- 16-20 Jumbo Gulf White Shrimp (peeled and deveined) 1-2lbs. or 4-5 shrimp per serving
- 3 tablespoons olive oil
- 1 tablespoon chili powder
- 1 teaspoon cayenne pepper
- 1 teaspoon diced chile pequin peppers (5-6 ct.)
- 1 teaspoon garlic powder
- 1/2 teaspoon onion powder
- 1/2 teaspoon thyme
- 1 tablespoon lime juice
- salt & pepper to taste
- 1/2 med. white onion chopped
- 1/4 cup celery chopped
- 4-5 cloves of garlic chopped
- 1-2 teaspoon flour
- 4-6 tbsp. of unsalted butter
- 1/3-1/2 cup of heavy cream
- 1/4 cup thinly sliced scallions (green onions)
- 2 tablespoons sliced jalapeno (optional)
- 2 cups cooked white rice **
Meanwhile, in a large skillet over medium heat add remaining oil and combine with onion, celery, garlic, and fresh pequin chiles. Cook until fragrant, or about 3-4 minutes. When onions are slightly translucent, add 2 tablespoons of butter. Once the butter is melted, increase to medium-high heat and add shrimp. Pan-sear shrimp quickly. 30-45 seconds or until slightly browned. Add remaining butter and sprinkle in the flour. Add cream and jalapenos and stir until combined and a sauce forms. Serve atop white rice and garnish with scallions.
** You can also serve with your choice of pasta or other starch. Toasted baguette works well if serving as appetizer.
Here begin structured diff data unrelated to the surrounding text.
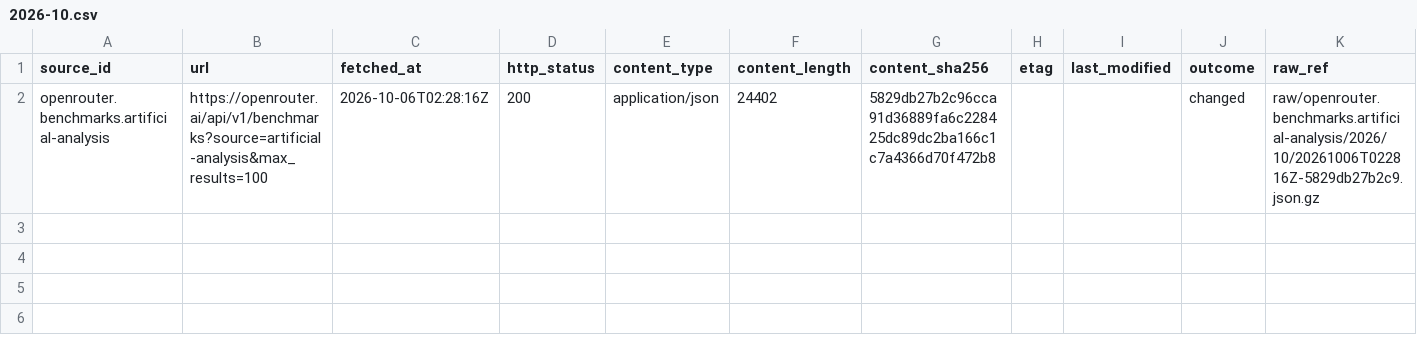
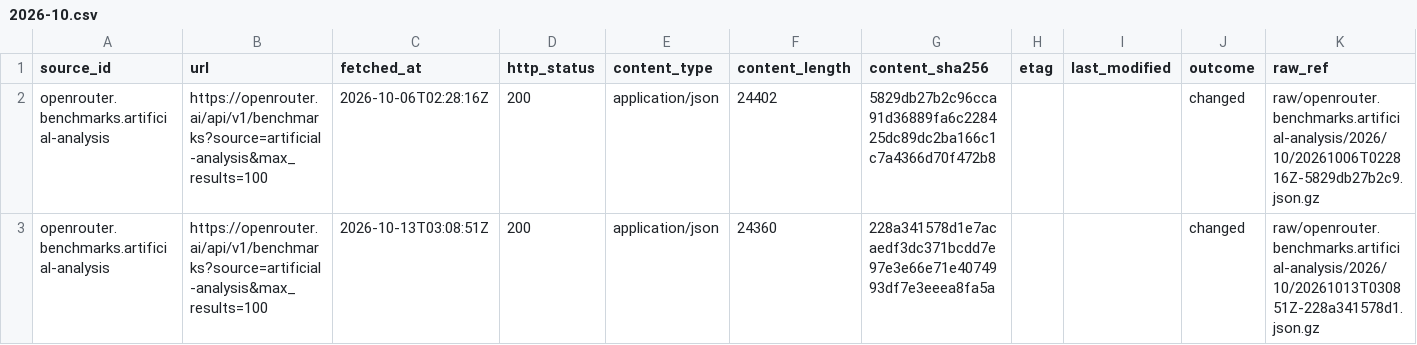
Before and after one commit to q3dresearch/wss-openrouter, a CSV file: manifest/openrouter.benchmarks.artificial-analysis/2026-10.csv, drawn as a sheet; only a part is shown; rows hold the shown columns only; the diff names each change by its address in the sheet, - before the commit and + after, or states it on an @@ line.

```diff
--- a/manifest/openrouter.benchmarks.artificial-analysis/2026-10.csv
+++ b/manifest/openrouter.benchmarks.artificial-analysis/2026-10.csv
+row 3: openrouter.benchmarks.artificial-analysis | https://openrouter.ai/api/v1/benchmarks?source=artificial-analysis&max_results=100 | 2026-10-13T03:08:51Z | 200 | application/json | 24360 | 228a341578d1e7acaedf3dc371bcdd7e97e3e66e71e4074993df7e3eeea8fa5a |  |  | changed | raw/openrouter.benchmarks.artificial-analysis/2026/10/20261013T030851Z-228a341578d1.json.gz
```
Also changed, not shown: manifest/openrouter.benchmarks.design-arena/2026-10.csv, manifest/openrouter.benchmarks.openrouter/2026-10.csv, 13 other files.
(I forgot to take a picture of the Shrimp Pequin when I made it, so I found something close to what it should look like.)